Editor's Note: This is part of IEEE Spectrum's ongoing coverage of Japan's earthquake and nuclear emergency.
French president Nicolas Sarkozy announced a new investment of 1 billion euros (US $1.4 billion) for nuclear power on Monday, bucking the European trend that has seen other countries move away from nukes in the wake of the Fukushima disaster in Japan.
France gets about three-quarters of its electricity from 58 nuclear reactors, a bigger proportion than any other country in the world. President Sarkozy told reporters on Monday that "there is no alternative to nuclear energy today."
Of course, the billion-euro investment--which will be accompanied by a further 1.3 billion euros ($1.9 billion) invested in renewable energy--is little more than a drop in the bucket when it comes to expanding nuclear power. Reactor costs run into the multiple billions, and with a new increased focus on safety after Fukushima, those costs could rise even further. The European Union's existing plants are all undergoing additional safety testing after Japan's earthquake and tsunami highlighted some of the risks.

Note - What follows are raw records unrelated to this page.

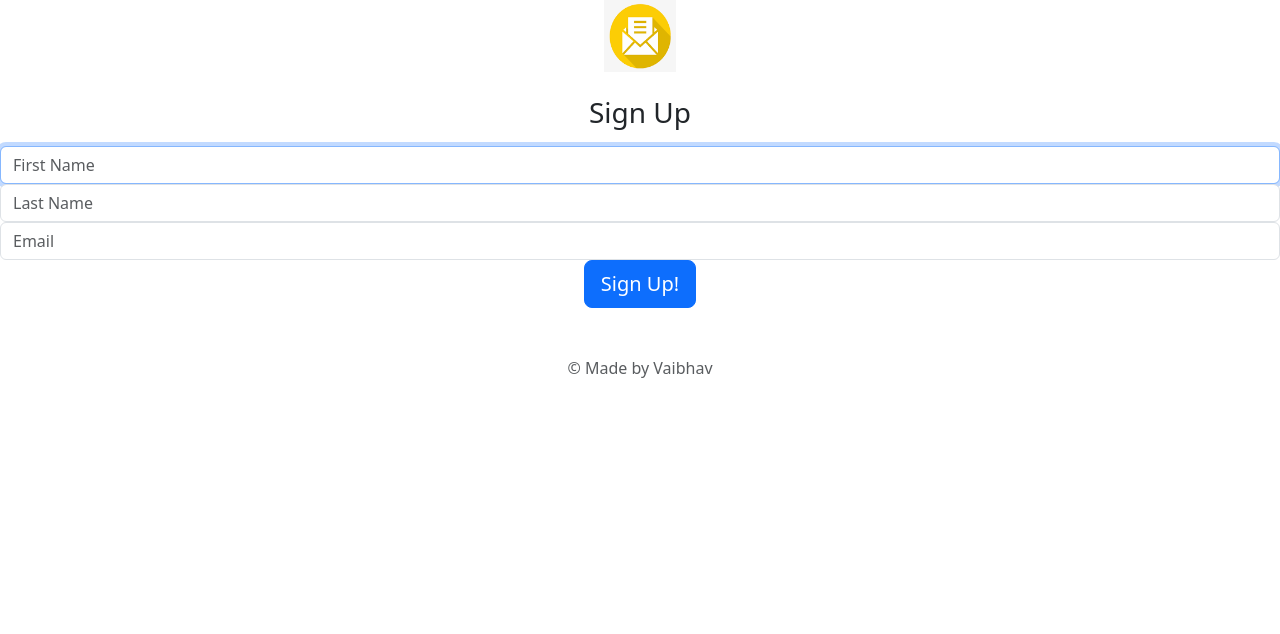
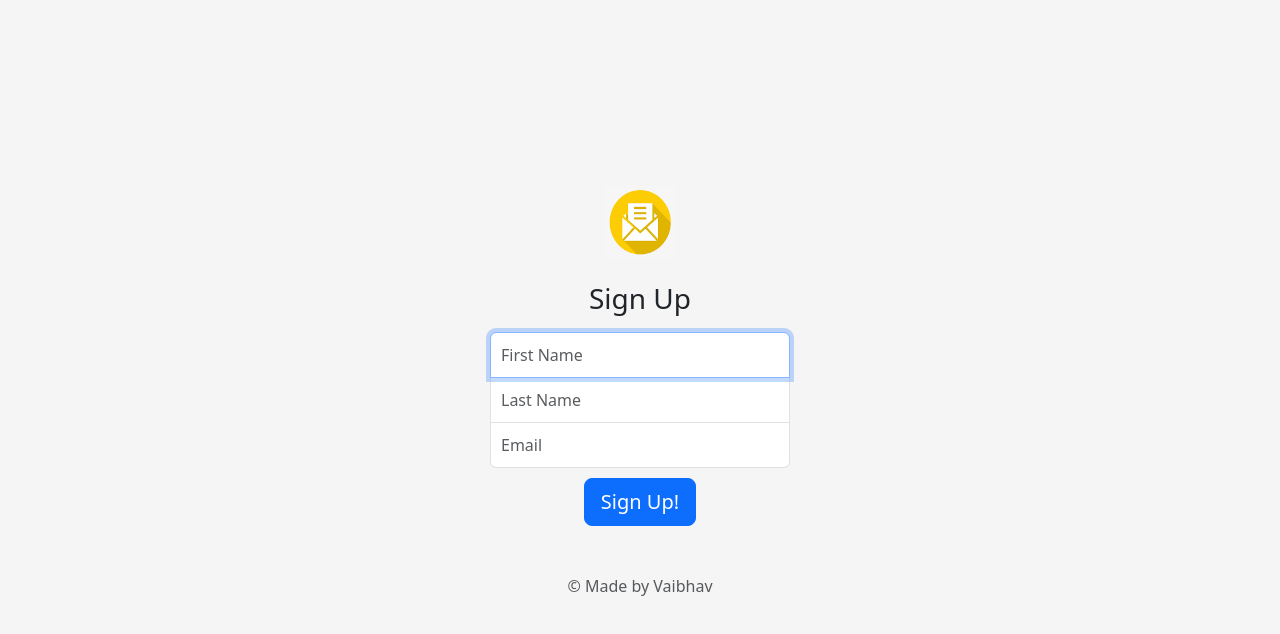
Before and after one commit to Vaibhav1808/NewsLetter, a website: page index.html in a window 1280 px wide. Drawn offline with nearby package versions, Linux system fonts and the light colour scheme.

Commit message:
adding css

```diff
--- a/index.html
+++ b/index.html
@@ -19,7 +19,7 @@
 			crossorigin="anonymous" />
 
 		<!-- Custom styles for this template -->
-		<!-- <link rel="stylesheet" href="css/styles.css" /> -->
+		<link rel="stylesheet" href="css/styles.css" />
 	</head>
 
 	<body class="text-center">
```
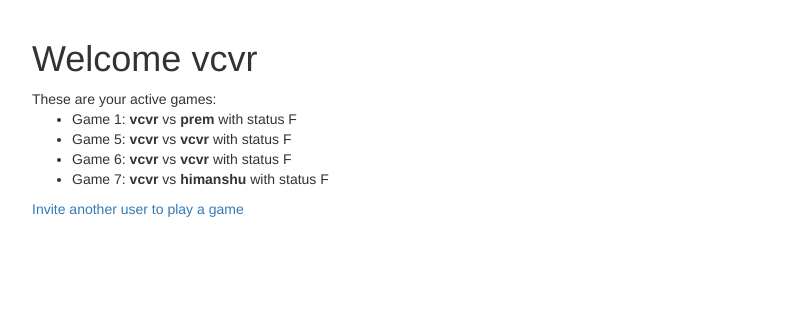
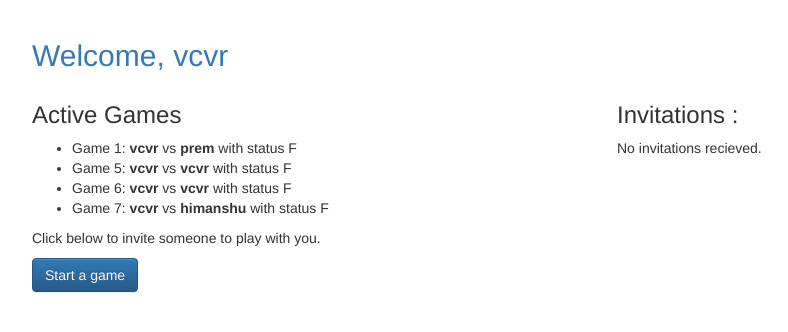
Before and after one commit to vcvrkp/tictactoe, a Django app: page /player/home in a window 1280 px wide. Shown: the part 51-383 px from the top of the page, without its empty margins (38-826 px from the left). Run offline with Django 3.2, Linux system fonts and the light colour scheme; a user stored in the database is signed in; data comes from the database, SQL or seed files in the repository; both versions use the stored data as it was after the commit; some libraries are stand-ins or nearby versions.

Commit message:
Changes for accepting of invitations

```diff
--- a/player/urls.py
+++ b/player/urls.py
@@ -17,7 +17,7 @@ from django.conf.urls import url
 from django.contrib import admin
 from django.urls import path
 from django.contrib.auth.views import LoginView, LogoutView
-from .views import home, new_invitation
+from .views import home, new_invitation, accept_invitation
 
 urlpatterns = [
     # path('admin/', admin.site.urls),
@@ -26,5 +26,6 @@ urlpatterns = [
     url(r'login$',LoginView.as_view(template_name="player/login_form.html"),name="player_login"),
     # url(r'^$', welcome),
     url(r'logout$',LogoutView.as_view(),name="player_logout"),
-    url(r'new_invitation$',new_invitation,name="player_new_invitation")
+    url(r'new_invitation$',new_invitation,name="player_new_invitation"),
+    url(r'accept_invitation/(?P<id>\d+)/$',accept_invitation,name="player_accept_invitation")
 ]
--- a/player/views.py
+++ b/player/views.py
@@ -1,4 +1,5 @@
-from django.shortcuts import render, redirect
+from django.core.exceptions import PermissionDenied
+from django.shortcuts import render, redirect, get_object_or_404
 from gameplay.models import Game,GamesQuerySet
 from django.contrib.auth.decorators import login_required
 
@@ -13,8 +14,10 @@ def home(request):
     # all_games = list(g_f_p) + list(g_s_p)
     my_games = Game.objects.games_for_user(request.user)
     active = my_games.active()
+    invitations = request.user.invitations_recieved.all()
     dcontext = {}
     dcontext['games'] = active
+    dcontext['invitations'] = invitations
     return render(request=request, template_name="player/home.html",
                   context=dcontext)
 
@@ -30,3 +33,19 @@ def new_invitation(request):
     else:
         form = InvitationForm()
     return render(request,"player/new_invitation_form.html",{"form":form})
+
+@login_required
+def accept_invitation(request,id):
+    invitation = get_object_or_404(Invitation,pk=id)
+    if not request.user == invitation.to_user:
+        raise PermissionDenied
+    if request.method == "POST":
+        if "accept" in request.POST:
+            game = Game.objects.create(
+                first_player = invitation.to_user,
+                second_player = invitation.from_user,
+            )
+        invitation.delete()
+        return redirect('player_home')
+    else:
+        return render(request,"player/accept_invitation_form.html",{"invitation":invitation})
--- a/templates/player/home.html
+++ b/templates/player/home.html
@@ -1,12 +1,41 @@
 {% extends "base.html" %}
 {% load static %}
+
+{% block title %}
+    Home: {{ user.username }}
+{% endblock %}
+
+
+
 {% block content %}
-<h1>Welcome {{user.username}}</h1>
-These are your active games:
-<ul>
-{% for g in games %}
-    <li>Game {{g.id}}: <b>{{g.first_player}}</b> vs <b>{{g.second_player}}</b> with status {{g.status}} </li>
-{% endfor %}
-</ul>
-<a href="{% url 'player_new_invitation' %}">Invite another user to play a game</a>
+<h2 class="text-primary">Welcome, {{user.username}}</h2>
+<div class="row">
+    <div class="col-md-6">
+        <h3>Active Games</h3>
+        <ul>
+        {% for g in games %}
+            <li>Game {{g.id}}: <b>{{g.first_player}}</b> vs <b>{{g.second_player}}</b> with status {{g.status}} </li>
+        {% endfor %}
+        </ul>
+        <p>Click below to invite someone to play with you.</p>
+        <p>
+            <a  class="btn btn-primary" href="{% url 'player_new_invitation' %}">Start a game</a>
+        </p>
+    </div>
+    <div class="col-md-6">
+        <h3>Invitations :</h3>
+        {% if invitations %}
+            <div class="list-group">
+                {% for inv in invitations %}
+                    <a class="list-group-item" href="{% url "player_accept_invitation" id=inv.id %}">
+                        {{ inv.from_user.username }} has invited you to a game.
+                    </a>
+                {% endfor %}
+            </div>
+        {% else %}
+            <p>No invitations recieved.</p>
+        {% endif %}
+    </div>
+</div>
+
 {% endblock %}
```
Also changed, not shown: abc.json (added, +1 -0 lines), templates/player/accept_invitation_form.html (added, +16 -0 lines), db.sqlite3.
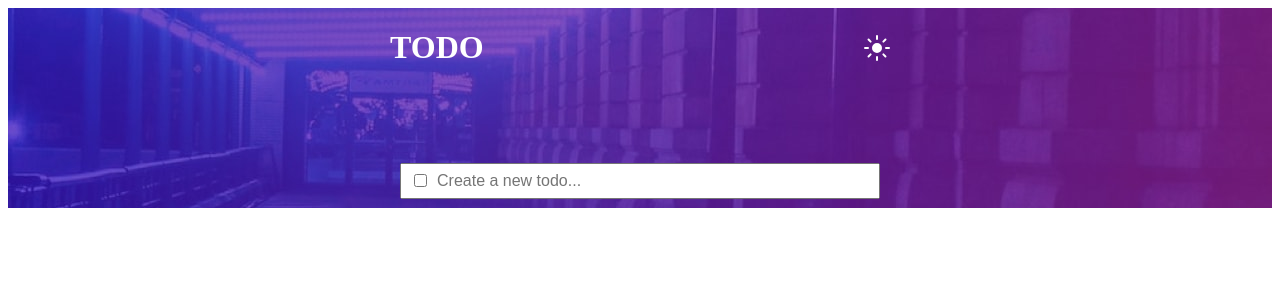
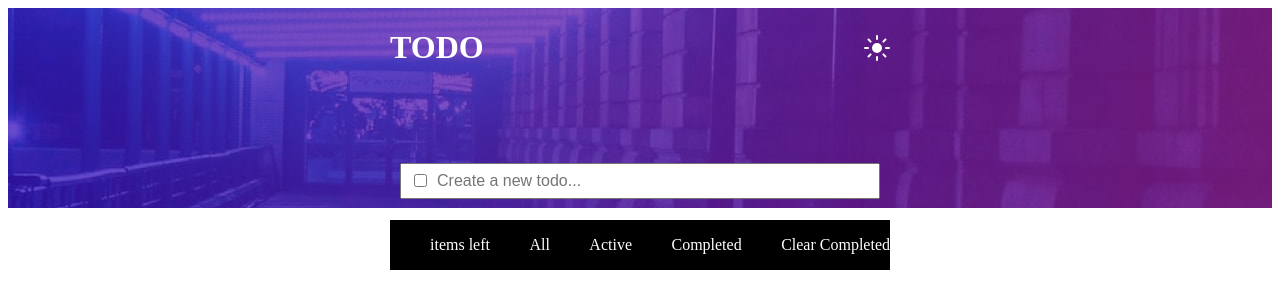
Before and after one commit to okedo01/todo-app-project-okedo01, a React (Vite) app: page / in a window 1280 px wide. Shown: the top 308 px of the page. Built offline with nearby package versions, Linux system fonts and the light colour scheme.

Commit message:
todo-app

```diff
--- a/src/components/App.jsx
+++ b/src/components/App.jsx
@@ -4,7 +4,7 @@ import bgImg from "../assets/images/bg-desktop-dark.jpg"
 function App() {
 
   return (
-    <div style={{
+     <div style={{
       backgroundImage: `url(${bgImg})`,
       margin: 0,
       padding: 0,
--- a/src/components/Todo.jsx
+++ b/src/components/Todo.jsx
@@ -48,7 +48,7 @@ return (
             display: "flex",
             justifyContent: "center",
             alignItems: "center",
-            position: "relative"
+            position: "relative",
         }}>
             <input type="checkbox" style={{
                 position: "absolute",
@@ -66,14 +66,16 @@ return (
             }} type="text" placeholder="Create a new todo..." value={newTodo} onChange={handleInput} />
         </form>
 
-        <ul>
+        <ul style={{background: "black",}}>
             { todos.map((todo, index) => (
                 <li key={index} style={{
-                    background: "black",
                     color: "white",
                     borderBottom: "1px solid yellow",
-                    padding: "10px 15px",
+                    padding: "10px",
                     listStyleType: "none",
+                    display: "flex",
+                    alignItems: "center",
+                    gap: "5px"
                 }}>
                     <input type="checkbox" style={{cursor: "pointer"}} checked={todo.checked} onChange={() => handleToggle(index)}/>
                     <span style={{
@@ -81,6 +83,18 @@ return (
                     }}>{ todo.text}</span>
                 </li>
             ))}
+                <div style={{
+                color: "white",
+                display: "flex",
+                justifyContent: "space-between",
+
+            }}>
+                <p><span></span>items left</p>
+                <p>All</p>
+                <p>Active</p>
+                <p>Completed</p>
+                <p>Clear Completed</p>
+            </div>
         </ul>
 
     </div>
```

And safety testing aside, much of Europe is taking the opposite tack from France and moving away from nuclear power. Germany has plans to shutter all of its reactors by 2022, and Switzerland, which gets almost 40 percent of its power from five nuclear reactors, will shut all of them down at the end of the reactor lifespans. A recent referendum in Italy showed that 94 percent of voters were against plans to resume a nuclear power program.
In spite of the reactions around the world to Japan's nuclear crisis, France obviously sees little upside to shelving its own nuclear power infrastructure. According to Sarkozy, putting a hold on nuclear power after Fukushima "makes no sense."
(Image via Toucanradio/Flickr)